— PROBLEM STATEMENT —
Write only the number of lines below in which "family" occurs.

*** GIVEN DATA ***

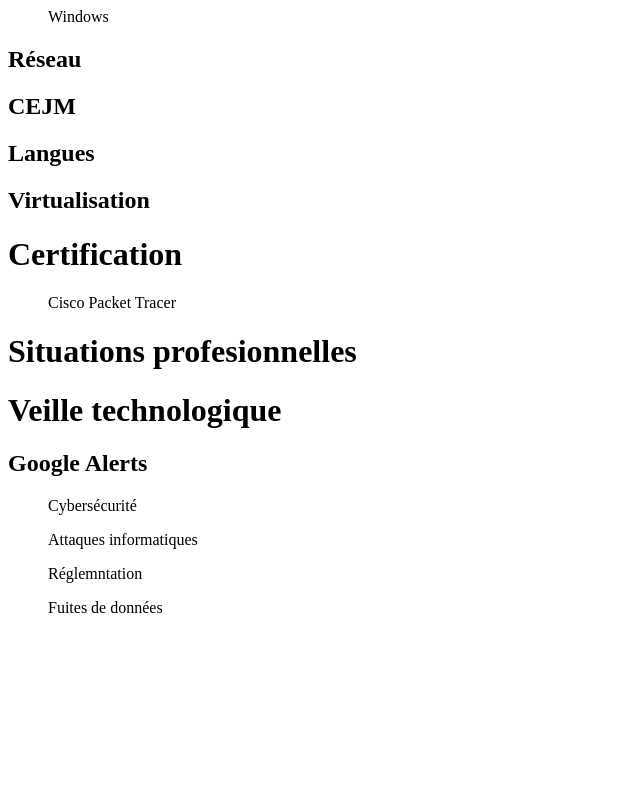
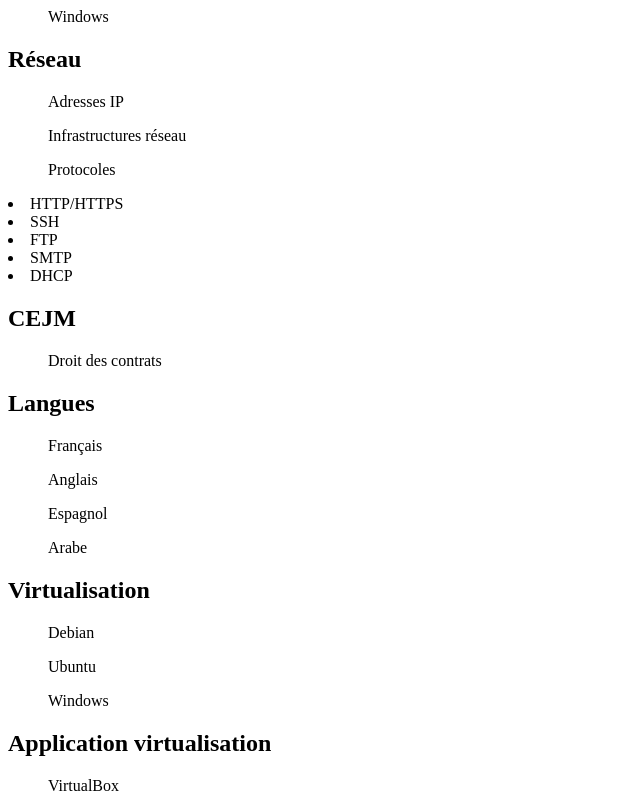
Before and after one commit to Walid984/CV, a plain HTML site: page index.html in a window 1280 px wide. Shown: the part 1180-1980 px from the top of the page, without its empty margins (0-640 px from the left). Before the commit the page ends 1813 px from the top, so only its background shows below. Drawn offline with Linux system fonts and the light colour scheme.

Commit message:
Update index.html

```diff
--- a/index.html
+++ b/index.html
@@ -24,13 +24,33 @@
                 <ul>Windows</ul>
 
         <h2>Réseau</h2>
-        <h2>CEJM</h2>
-        <h2>Langues</h2>
-        <h2>Virtualisation</h2>
+                    <ul>Adresses IP</ul>
+                    <ul>Infrastructures réseau</ul>
+                    <ul>Protocoles</ul>
+                        <li>HTTP/HTTPS</li>
+                            <li>SSH</li>
+                                <li>FTP</li>
+                                    <li>SMTP</li>
+                                        <li>DHCP</li>
+                        <h2>CEJM</h2>
+                            <ul>Droit des contrats</ul>
+                <h2>Langues</h2>
+                        <ul>Français</ul>
+                            <ul>Anglais</ul>
+                                <ul>Espagnol</ul>
+                                    <ul>Arabe</ul>
 
-    <h1>Certification</h1>
+<h2>Virtualisation</h2>
+                <ul>Debian</ul>
+                <ul>Ubuntu</ul>
+                <ul>Windows</ul>
+ <h2>Application virtualisation</h2>
+    <ul>VirtualBox</ul>
+
+<h1>Certification</h1>
         <ul>Cisco Packet Tracer</ul>
-    <h1>Situations profesionnelles</h1>
+
+
     <h1>Veille technologique</h1>
                 <h2>Google Alerts</h2>
                     <ul>Cybersécurité</ul>
```
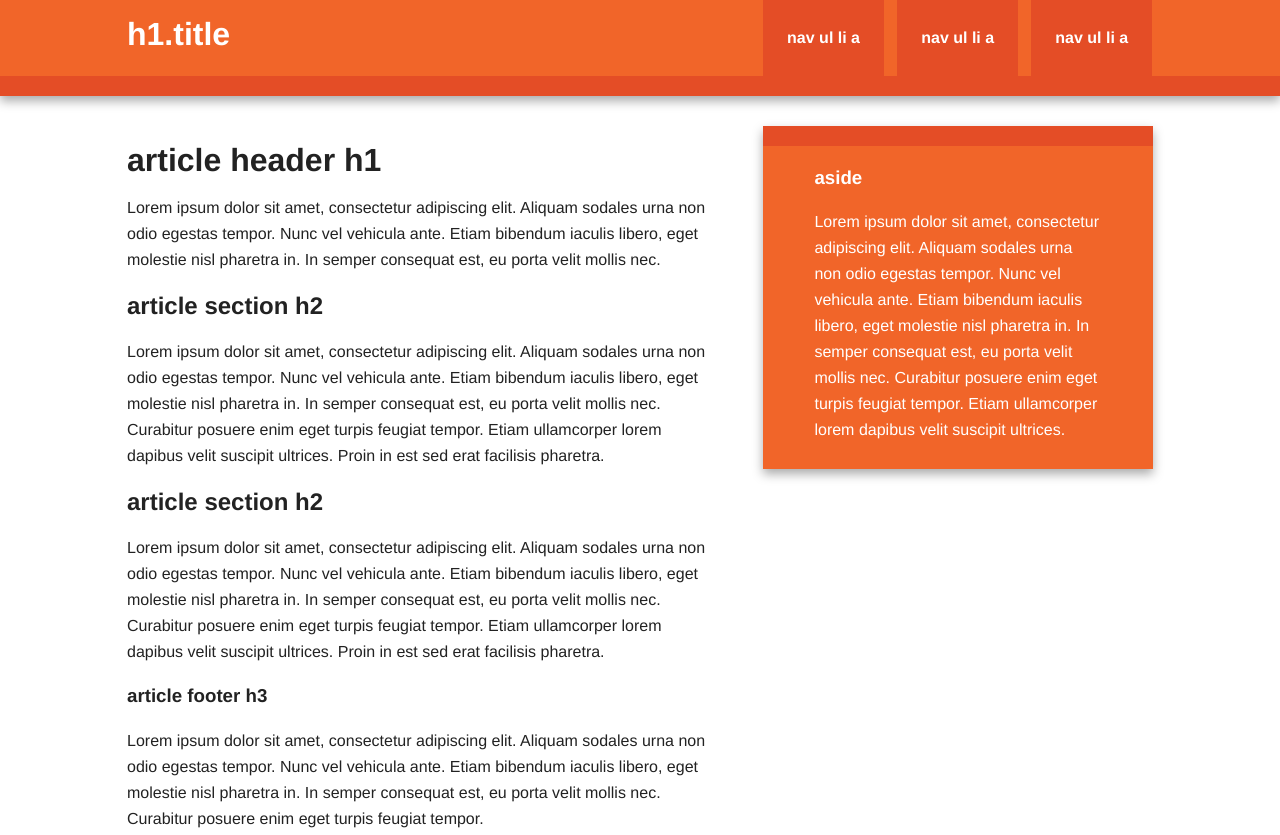
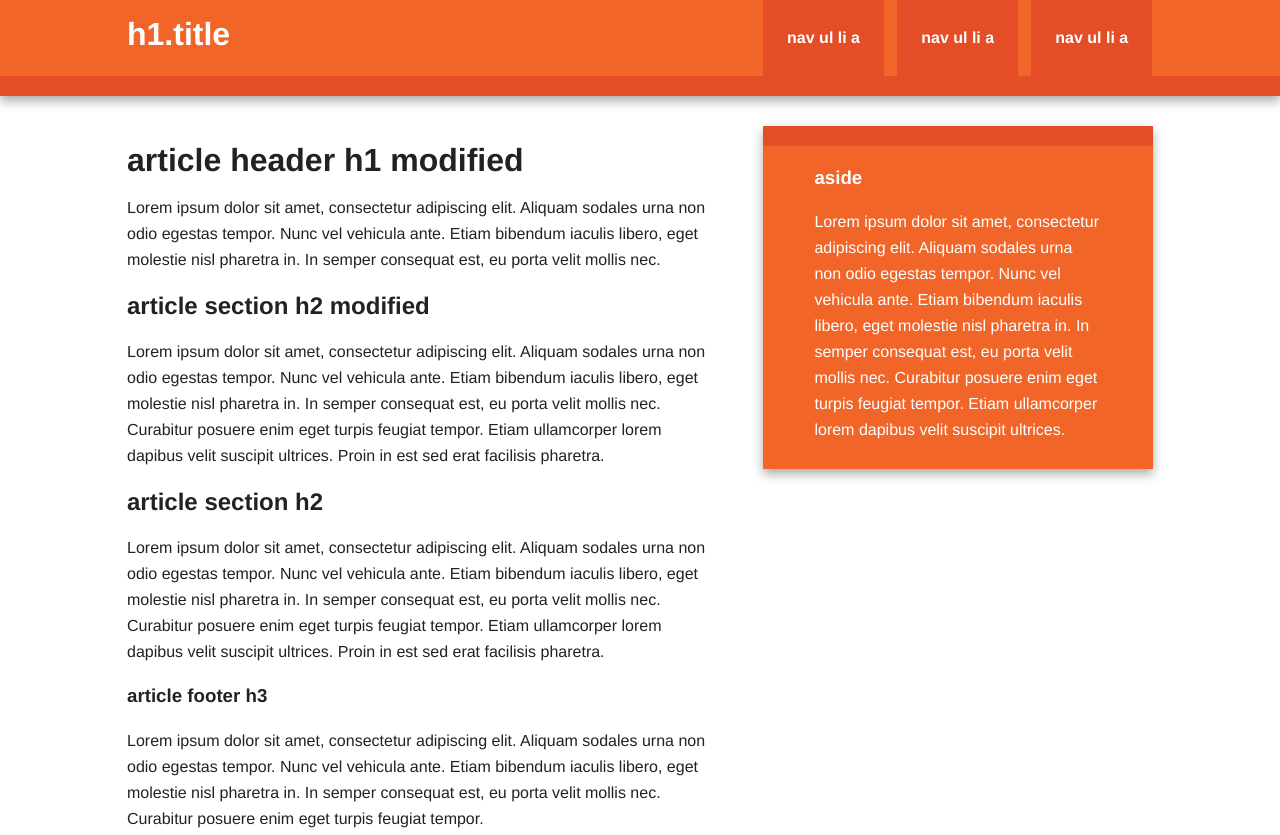
Before and after one commit to anpadhi/web-project, a plain HTML site: page index.html in a window 1280 px wide. Shown: the top 835 px of the page. Drawn offline with nearby package versions, Linux system fonts and the light colour scheme.

Commit message:
updated in title-change branch

```diff
--- a/index.html
+++ b/index.html
@@ -39,11 +39,11 @@
 
                 <article>
                     <header>
-                        <h1>article header h1</h1>
+                        <h1>article header h1 modified</h1>
                         <p>Lorem ipsum dolor sit amet, consectetur adipiscing elit. Aliquam sodales urna non odio egestas tempor. Nunc vel vehicula ante. Etiam bibendum iaculis libero, eget molestie nisl pharetra in. In semper consequat est, eu porta velit mollis nec.</p>
                     </header>
                     <section>
-                        <h2>article section h2</h2>
+                        <h2>article section h2 modified</h2>
                         <p>Lorem ipsum dolor sit amet, consectetur adipiscing elit. Aliquam sodales urna non odio egestas tempor. Nunc vel vehicula ante. Etiam bibendum iaculis libero, eget molestie nisl pharetra in. In semper consequat est, eu porta velit mollis nec. Curabitur posuere enim eget turpis feugiat tempor. Etiam ullamcorper lorem dapibus velit suscipit ultrices. Proin in est sed erat facilisis pharetra.</p>
                     </section>
                     <section>
```
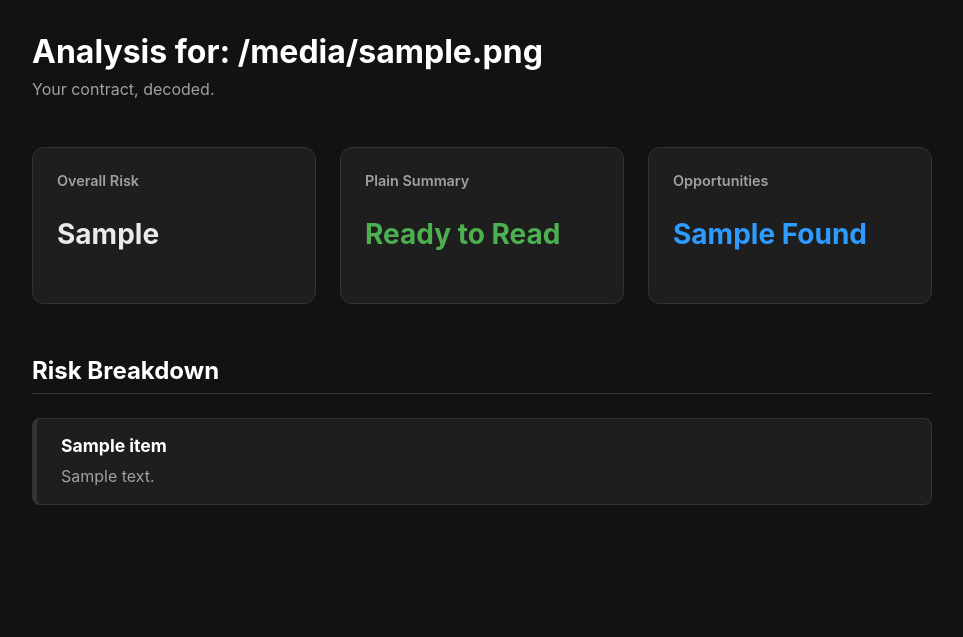
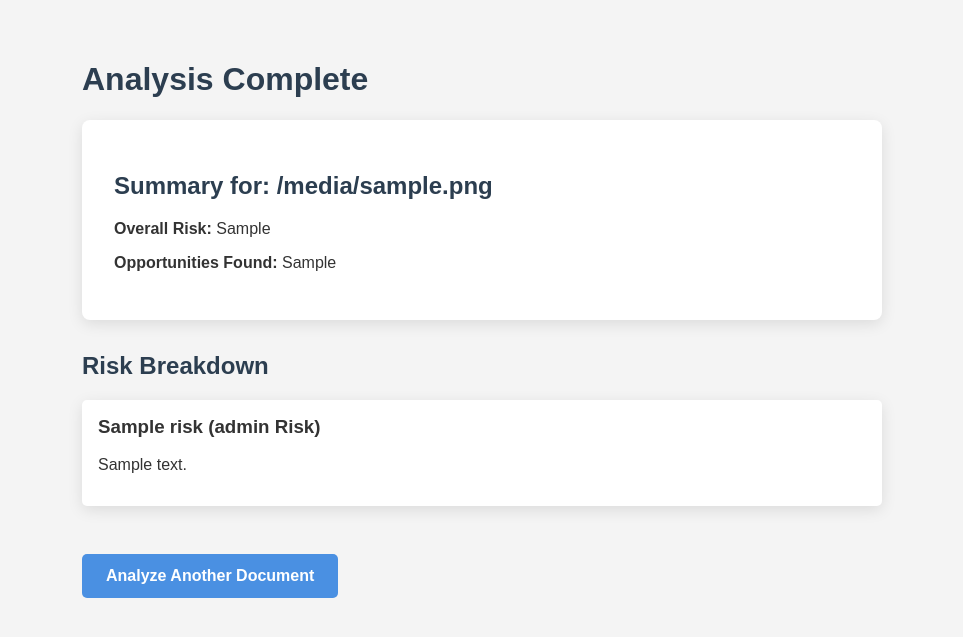
Before and after one commit to clausespy/clausespyv2, a Flask app: template templates/results.html in a window 1280 px wide. Shown: the top 637 px of the page, without its empty margins (158-1121 px from the left). Run offline with Flask 3, Linux system fonts and the light colour scheme; the template is opened without the code that fills it: most values are stand-ins (such as "Sample title", 1, 10 or a date in 2020).

Commit message:
Update results.html

```diff
--- a/templates/results.html
+++ b/templates/results.html
@@ -1,72 +1,54 @@
-<!DOCTYPE html>
+
+    <!DOCTYPE html>
 <html lang="en">
 <head>
     <meta charset="UTF-8">
     <meta name="viewport" content="width=device-width, initial-scale=1.0">
-    <title>ClauseSpy Analysis Result</title>
+    <title>Analysis Result - ClauseSpy</title>
     <style>
-        body { font-family: -apple-system, BlinkMacSystemFont, "Segoe UI", Roboto, Helvetica, Arial, sans-serif; background-color: #121212; color: #EAEAEA; margin: 0; padding: 2rem; }
-        .container { max-width: 900px; margin: auto; display: flex; flex-direction: column; gap: 2rem; }
-        .header h1 { font-size: 2rem; margin: 0; color: #FFFFFF; }
-        .header p { font-size: 1rem; color: #A0A0A0; margin-top: 0.5rem; }
-        .summary-deck { display: grid; grid-template-columns: repeat(auto-fit, minmax(200px, 1fr)); gap: 1.5rem; }
-        .summary-card { background-color: #1E1E1E; border-radius: 12px; padding: 1.5rem; border: 1px solid #333333; }
-        .summary-card h3 { margin: 0 0 0.5rem 0; color: #A0A0A0; font-size: 0.9rem; font-weight: 600; }
-        .summary-card .value { font-size: 1.75rem; font-weight: bold; }
-        .risk-high { color: #FF5A5A; }
-        .risk-medium { color: #FFA500; }
-        .risk-low { color: #4CAF50; }
-        .opportunities { color: #2E9BFF; }
-        .risk-breakdown { display: flex; flex-direction: column; gap: 1rem; }
-        .risk-breakdown h2 { font-size: 1.5rem; color: #FFFFFF; border-bottom: 1px solid #333333; padding-bottom: 0.5rem; margin-bottom: 0.5rem; }
-        .risk-item { background-color: #1E1E1E; border-left: 5px solid; border-radius: 8px; padding: 1rem 1.5rem; border: 1px solid #333333; border-left-width: 5px; }
-        .risk-item.high { border-left-color: #FF5A5A; }
-        .risk-item.medium { border-left-color: #FFA500; }
-        .risk-item.low { border-left-color: #4CAF50; }
-        .risk-item.error { border-left-color: #888888; }
-        .risk-item h4 { margin: 0 0 0.5rem 0; font-size: 1.1rem; color: #FFFFFF; }
-        .risk-item p { margin: 0; color: #A0A0A0; line-height: 1.5; }
+        body { font-family: sans-serif; background-color: #f4f4f4; color: #333; }
+        .container { max-width: 800px; margin: 0 auto; padding: 2rem; }
+        .card { background-color: white; border-radius: 8px; box-shadow: 0 4px 15px rgba(0,0,0,0.1); padding: 2rem; margin-bottom: 2rem; }
+        h1, h2 { color: #2c3e50; }
+        .risk-High { border-left: 5px solid #e74c3c; }
+        .risk-Medium { border-left: 5px solid #f39c12; }
+        .risk-Low { border-left: 5px solid #2ecc71; }
+        .risk-Error { border-left: 5px solid #95a5a6; }
+        .risk-card { padding: 1rem; margin-bottom: 1rem; border-radius: 5px; }
+        .risk-card h3 { margin-top: 0; }
+        .back-link { display: inline-block; margin-top: 2rem; background-color: #4a90e2; color: white; padding: 0.8rem 1.5rem; text-decoration: none; border-radius: 5px; font-weight: bold; }
     </style>
 </head>
 <body>
+    <div class="container">
+        <h1>Analysis Complete</h1>
 
-    <div class="container">
-        <header class="header">
-            <!-- DYNAMIC: Use the filename from the JSON response -->
-            <h1>Analysis for: {{ analysis.original_filename }}</h1>
-            <p>Your contract, decoded.</p>
-        </header>
+        {% if analysis.error %}
+            <div class="card risk-Error">
+                <h2>Analysis Failed</h2>
+                <p><strong>File:</strong> {{ analysis.original_filename }}</p>
+                <p>{{ analysis.error }}</p>
+            </div>
+        {% else %}
+            <div class="card">
+                <h2>Summary for: {{ analysis.original_filename }}</h2>
+                <p><strong>Overall Risk:</strong> <span class="risk-{{ analysis.overall_risk }}">{{ analysis.overall_risk }}</span></p>
+                <p><strong>Opportunities Found:</strong> {{ analysis.opportunities_found }}</p>
+            </div>
 
-        <section class="summary-deck">
-            <div class="summary-card">
-                <h3>Overall Risk</h3>
-                <!-- DYNAMIC: Set class and text based on the overall_risk value -->
-                <p class="value risk-{{ analysis.overall_risk|lower }}">{{ analysis.overall_risk }}</p>
-            </div>
-            <div class="summary-card">
-                <h3>Plain Summary</h3>
-                <p class="value risk-low">Ready to Read</p>
-            </div>
-            <div class="summary-card">
-                <h3>Opportunities</h3>
-                <!-- DYNAMIC: Use the opportunities_found value -->
-                <p class="value opportunities">{{ analysis.opportunities_found }} Found</p>
-            </div>
-        </section>
+            <h2>Risk Breakdown</h2>
+            {% for risk in analysis.risk_breakdown %}
+                <div class="card risk-card risk-{{ risk.risk_level }}">
+                    <h3>{{ risk.title }} ({{ risk.risk_level }} Risk)</h3>
+                    <p>{{ risk.description }}</p>
+                </div>
+            {% endfor %}
+        {% endif %}
 
-        <section class="risk-breakdown">
-            <h2>Risk Breakdown</h2>
-
-            <!-- DYNAMIC: Loop through each item in the risk_breakdown array -->
-            {% for item in analysis.risk_breakdown %}
-            <div class="risk-item {{ item.risk_level|lower }}">
-                <h4>{{ item.title }}</h4>
-                <p>{{ item.description }}</p>
-            </div>
-            {% endfor %}
-
-        </section>
+        <a href="/" class="back-link">Analyze Another Document</a>
     </div>
+</body>
+</html>
 
 </body>
 </html>
```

*** End of GIVEN DATA ***

— RESULT FOR THIS TASK —
2